## SOURCE MATERIAL
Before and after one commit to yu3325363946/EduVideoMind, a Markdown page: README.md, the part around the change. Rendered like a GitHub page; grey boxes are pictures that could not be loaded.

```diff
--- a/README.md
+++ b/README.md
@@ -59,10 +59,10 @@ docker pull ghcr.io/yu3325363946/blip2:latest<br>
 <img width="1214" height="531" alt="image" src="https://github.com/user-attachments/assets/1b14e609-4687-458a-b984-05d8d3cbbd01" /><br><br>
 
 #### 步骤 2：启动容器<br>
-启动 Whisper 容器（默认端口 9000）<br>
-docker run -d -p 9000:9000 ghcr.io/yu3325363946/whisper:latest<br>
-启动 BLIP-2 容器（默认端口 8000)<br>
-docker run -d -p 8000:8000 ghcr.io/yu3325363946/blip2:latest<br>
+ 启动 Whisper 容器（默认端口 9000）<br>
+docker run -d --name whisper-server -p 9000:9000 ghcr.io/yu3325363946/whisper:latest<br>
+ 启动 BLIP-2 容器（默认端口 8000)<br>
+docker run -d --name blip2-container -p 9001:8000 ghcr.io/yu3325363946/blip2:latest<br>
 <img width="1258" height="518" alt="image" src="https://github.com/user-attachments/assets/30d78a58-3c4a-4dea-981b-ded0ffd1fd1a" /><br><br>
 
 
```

## WHAT IS REQUIRED
Please give back every line of the listing exactly as it stands.

## SOLUTION FOR THIS TASK
Before and after one commit to yu3325363946/EduVideoMind, a Markdown page: README.md, the part around the change. Rendered like a GitHub page; grey boxes are pictures that could not be loaded.

```diff
--- a/README.md
+++ b/README.md
@@ -59,10 +59,10 @@ docker pull ghcr.io/yu3325363946/blip2:latest<br>
 <img width="1214" height="531" alt="image" src="https://github.com/user-attachments/assets/1b14e609-4687-458a-b984-05d8d3cbbd01" /><br><br>
 
 #### 步骤 2：启动容器<br>
-启动 Whisper 容器（默认端口 9000）<br>
-docker run -d -p 9000:9000 ghcr.io/yu3325363946/whisper:latest<br>
-启动 BLIP-2 容器（默认端口 8000)<br>
-docker run -d -p 8000:8000 ghcr.io/yu3325363946/blip2:latest<br>
+ 启动 Whisper 容器（默认端口 9000）<br>
+docker run -d --name whisper-server -p 9000:9000 ghcr.io/yu3325363946/whisper:latest<br>
+ 启动 BLIP-2 容器（默认端口 8000)<br>
+docker run -d --name blip2-container -p 9001:8000 ghcr.io/yu3325363946/blip2:latest<br>
 <img width="1258" height="518" alt="image" src="https://github.com/user-attachments/assets/30d78a58-3c4a-4dea-981b-ded0ffd1fd1a" /><br><br>
 
 
```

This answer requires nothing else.